-- SUPPLIED RECORDS follows --
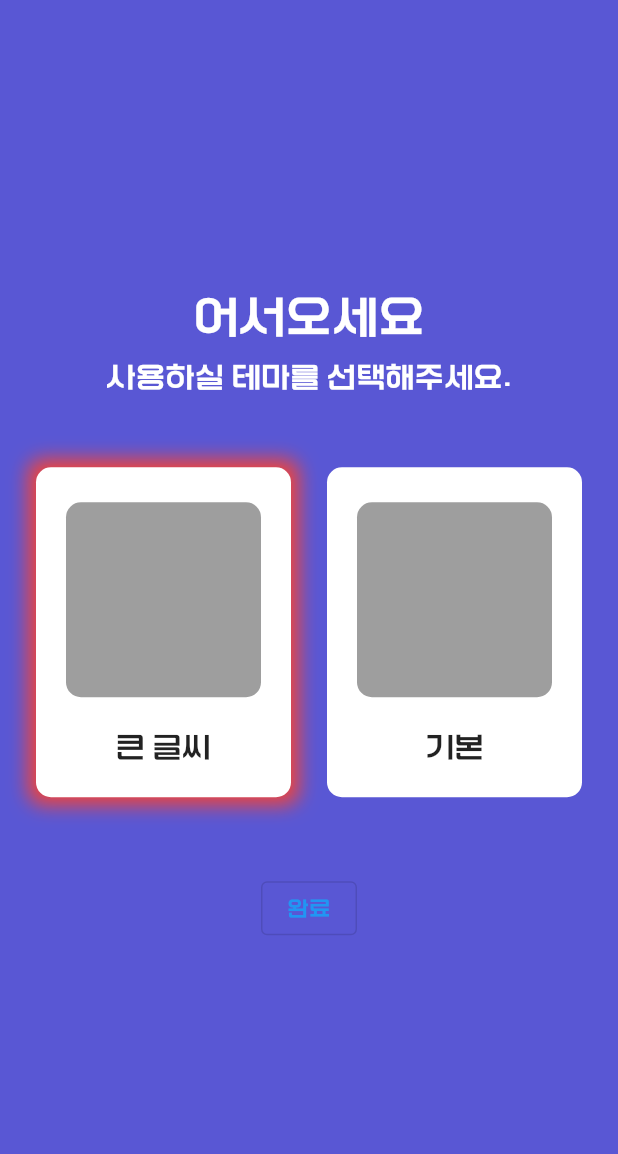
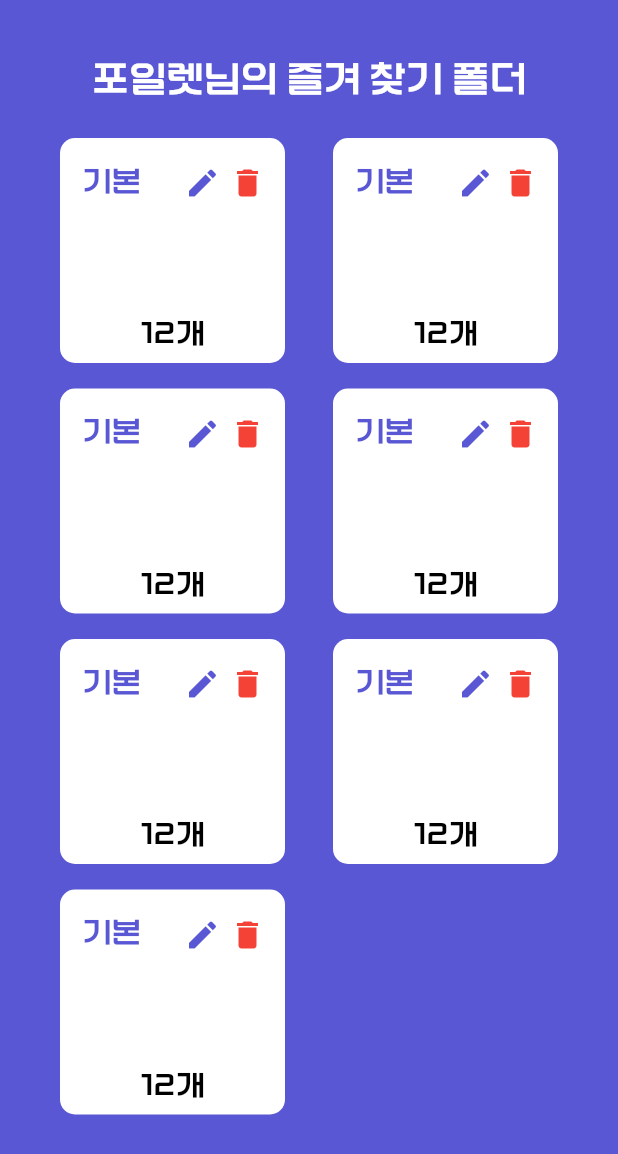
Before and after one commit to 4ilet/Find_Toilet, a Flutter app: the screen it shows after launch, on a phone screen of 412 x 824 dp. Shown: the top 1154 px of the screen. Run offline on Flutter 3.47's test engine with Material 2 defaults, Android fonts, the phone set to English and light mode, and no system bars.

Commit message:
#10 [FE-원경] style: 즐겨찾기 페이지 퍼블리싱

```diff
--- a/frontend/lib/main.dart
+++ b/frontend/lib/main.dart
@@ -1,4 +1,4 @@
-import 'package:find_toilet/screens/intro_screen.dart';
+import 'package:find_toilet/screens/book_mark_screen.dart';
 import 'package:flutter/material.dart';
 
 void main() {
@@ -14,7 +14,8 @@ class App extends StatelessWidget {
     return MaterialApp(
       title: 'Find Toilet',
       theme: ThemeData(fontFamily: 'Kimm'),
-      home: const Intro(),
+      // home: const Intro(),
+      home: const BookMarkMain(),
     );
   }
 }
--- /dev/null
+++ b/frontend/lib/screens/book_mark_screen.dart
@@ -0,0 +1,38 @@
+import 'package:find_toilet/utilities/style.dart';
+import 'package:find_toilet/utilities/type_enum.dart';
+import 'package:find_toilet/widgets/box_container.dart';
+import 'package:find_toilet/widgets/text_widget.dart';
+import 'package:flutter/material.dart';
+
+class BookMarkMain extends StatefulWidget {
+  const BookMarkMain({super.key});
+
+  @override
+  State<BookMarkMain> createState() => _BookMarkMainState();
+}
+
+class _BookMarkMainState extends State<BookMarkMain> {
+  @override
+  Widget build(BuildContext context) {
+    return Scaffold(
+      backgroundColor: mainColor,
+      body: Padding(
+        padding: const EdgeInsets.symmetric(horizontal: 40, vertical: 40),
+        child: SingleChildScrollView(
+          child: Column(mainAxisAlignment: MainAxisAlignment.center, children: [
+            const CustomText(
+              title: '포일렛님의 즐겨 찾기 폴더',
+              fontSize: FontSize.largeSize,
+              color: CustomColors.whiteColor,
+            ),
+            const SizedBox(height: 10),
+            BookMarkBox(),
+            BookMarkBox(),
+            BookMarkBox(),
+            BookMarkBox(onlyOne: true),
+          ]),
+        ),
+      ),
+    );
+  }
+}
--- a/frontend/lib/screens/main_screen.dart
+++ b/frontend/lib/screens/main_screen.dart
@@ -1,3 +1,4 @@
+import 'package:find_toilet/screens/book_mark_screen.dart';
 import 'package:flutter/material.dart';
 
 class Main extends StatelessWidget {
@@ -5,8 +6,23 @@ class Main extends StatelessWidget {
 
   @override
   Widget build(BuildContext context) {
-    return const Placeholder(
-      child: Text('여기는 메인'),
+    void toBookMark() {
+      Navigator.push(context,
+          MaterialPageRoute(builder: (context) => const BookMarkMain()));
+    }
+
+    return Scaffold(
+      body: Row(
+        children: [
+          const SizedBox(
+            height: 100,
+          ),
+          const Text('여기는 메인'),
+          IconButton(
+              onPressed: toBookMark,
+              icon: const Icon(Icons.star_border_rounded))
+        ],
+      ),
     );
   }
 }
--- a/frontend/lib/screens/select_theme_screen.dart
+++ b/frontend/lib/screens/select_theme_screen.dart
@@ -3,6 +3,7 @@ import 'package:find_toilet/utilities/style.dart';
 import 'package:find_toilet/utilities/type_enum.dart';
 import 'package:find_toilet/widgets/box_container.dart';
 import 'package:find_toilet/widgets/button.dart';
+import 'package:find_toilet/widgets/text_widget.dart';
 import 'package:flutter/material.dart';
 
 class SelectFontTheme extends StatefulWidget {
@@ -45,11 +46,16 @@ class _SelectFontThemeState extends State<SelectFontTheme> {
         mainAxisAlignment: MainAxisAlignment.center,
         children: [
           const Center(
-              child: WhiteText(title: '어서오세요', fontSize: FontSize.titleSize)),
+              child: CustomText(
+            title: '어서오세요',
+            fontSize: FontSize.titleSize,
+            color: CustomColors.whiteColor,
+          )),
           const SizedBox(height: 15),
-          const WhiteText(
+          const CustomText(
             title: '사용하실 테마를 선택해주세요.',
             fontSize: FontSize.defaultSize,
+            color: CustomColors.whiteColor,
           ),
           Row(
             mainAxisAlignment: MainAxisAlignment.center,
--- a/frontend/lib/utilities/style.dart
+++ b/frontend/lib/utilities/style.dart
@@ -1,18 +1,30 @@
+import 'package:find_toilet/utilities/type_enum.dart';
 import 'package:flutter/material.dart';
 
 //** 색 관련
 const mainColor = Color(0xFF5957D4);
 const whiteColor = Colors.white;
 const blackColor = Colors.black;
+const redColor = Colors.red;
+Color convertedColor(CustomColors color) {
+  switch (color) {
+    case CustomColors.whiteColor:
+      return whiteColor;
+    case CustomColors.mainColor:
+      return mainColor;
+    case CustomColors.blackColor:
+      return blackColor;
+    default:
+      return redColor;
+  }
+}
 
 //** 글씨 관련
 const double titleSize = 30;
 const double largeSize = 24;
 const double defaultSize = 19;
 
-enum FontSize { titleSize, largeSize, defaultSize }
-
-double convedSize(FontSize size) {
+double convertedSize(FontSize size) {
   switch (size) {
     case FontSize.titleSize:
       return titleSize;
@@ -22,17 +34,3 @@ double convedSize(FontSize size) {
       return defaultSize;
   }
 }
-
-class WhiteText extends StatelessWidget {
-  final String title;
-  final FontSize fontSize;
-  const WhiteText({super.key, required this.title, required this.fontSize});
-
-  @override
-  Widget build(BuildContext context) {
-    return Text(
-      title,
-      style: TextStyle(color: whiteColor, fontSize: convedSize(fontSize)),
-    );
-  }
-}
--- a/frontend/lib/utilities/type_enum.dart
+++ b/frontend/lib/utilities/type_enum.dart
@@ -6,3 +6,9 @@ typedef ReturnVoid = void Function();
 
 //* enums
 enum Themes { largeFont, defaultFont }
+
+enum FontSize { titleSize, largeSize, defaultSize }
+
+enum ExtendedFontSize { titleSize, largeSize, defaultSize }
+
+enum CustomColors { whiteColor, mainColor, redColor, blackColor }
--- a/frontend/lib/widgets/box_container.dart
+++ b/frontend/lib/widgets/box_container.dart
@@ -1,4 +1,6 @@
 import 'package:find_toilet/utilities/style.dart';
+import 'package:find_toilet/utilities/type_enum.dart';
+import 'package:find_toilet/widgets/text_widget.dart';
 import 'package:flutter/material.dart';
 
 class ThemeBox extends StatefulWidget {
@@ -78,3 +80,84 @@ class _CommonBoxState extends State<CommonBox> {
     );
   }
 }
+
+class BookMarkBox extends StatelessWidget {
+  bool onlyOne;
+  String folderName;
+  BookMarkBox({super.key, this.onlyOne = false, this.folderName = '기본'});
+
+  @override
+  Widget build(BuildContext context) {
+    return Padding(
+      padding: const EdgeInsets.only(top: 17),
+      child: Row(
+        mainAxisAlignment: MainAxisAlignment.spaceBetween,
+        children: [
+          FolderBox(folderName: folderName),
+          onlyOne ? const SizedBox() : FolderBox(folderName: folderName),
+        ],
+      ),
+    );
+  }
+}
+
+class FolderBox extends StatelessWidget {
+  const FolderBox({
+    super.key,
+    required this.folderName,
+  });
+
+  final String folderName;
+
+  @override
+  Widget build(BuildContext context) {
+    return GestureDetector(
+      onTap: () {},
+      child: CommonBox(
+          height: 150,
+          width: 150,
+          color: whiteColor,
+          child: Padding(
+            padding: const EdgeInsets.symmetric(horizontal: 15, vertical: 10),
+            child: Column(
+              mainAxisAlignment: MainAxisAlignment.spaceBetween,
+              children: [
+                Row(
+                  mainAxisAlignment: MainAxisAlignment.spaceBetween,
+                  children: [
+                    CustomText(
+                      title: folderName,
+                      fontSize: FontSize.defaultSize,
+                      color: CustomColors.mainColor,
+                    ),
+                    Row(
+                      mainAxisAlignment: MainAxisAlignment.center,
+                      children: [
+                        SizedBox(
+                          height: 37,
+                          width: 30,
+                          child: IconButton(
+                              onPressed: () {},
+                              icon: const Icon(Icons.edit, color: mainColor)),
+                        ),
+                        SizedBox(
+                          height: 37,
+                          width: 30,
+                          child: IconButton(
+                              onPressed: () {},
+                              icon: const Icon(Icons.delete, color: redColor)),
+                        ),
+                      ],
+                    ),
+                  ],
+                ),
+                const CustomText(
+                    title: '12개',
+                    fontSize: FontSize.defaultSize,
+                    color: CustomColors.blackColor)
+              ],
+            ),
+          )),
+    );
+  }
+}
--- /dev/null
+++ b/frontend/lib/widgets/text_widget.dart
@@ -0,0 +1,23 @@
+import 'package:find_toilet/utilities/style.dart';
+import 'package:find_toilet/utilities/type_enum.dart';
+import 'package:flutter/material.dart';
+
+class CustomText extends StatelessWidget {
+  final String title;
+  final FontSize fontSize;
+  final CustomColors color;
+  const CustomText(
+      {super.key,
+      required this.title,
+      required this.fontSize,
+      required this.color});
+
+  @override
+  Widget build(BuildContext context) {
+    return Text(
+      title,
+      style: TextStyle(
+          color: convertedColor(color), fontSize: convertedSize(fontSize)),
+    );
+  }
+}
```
-- SUPPLIED RECORDS concluded --
_TASK_.
Counting only lines above that contain the string "height", report how many there are and write nothing further.

_EXERCISE RESPONSE_.
6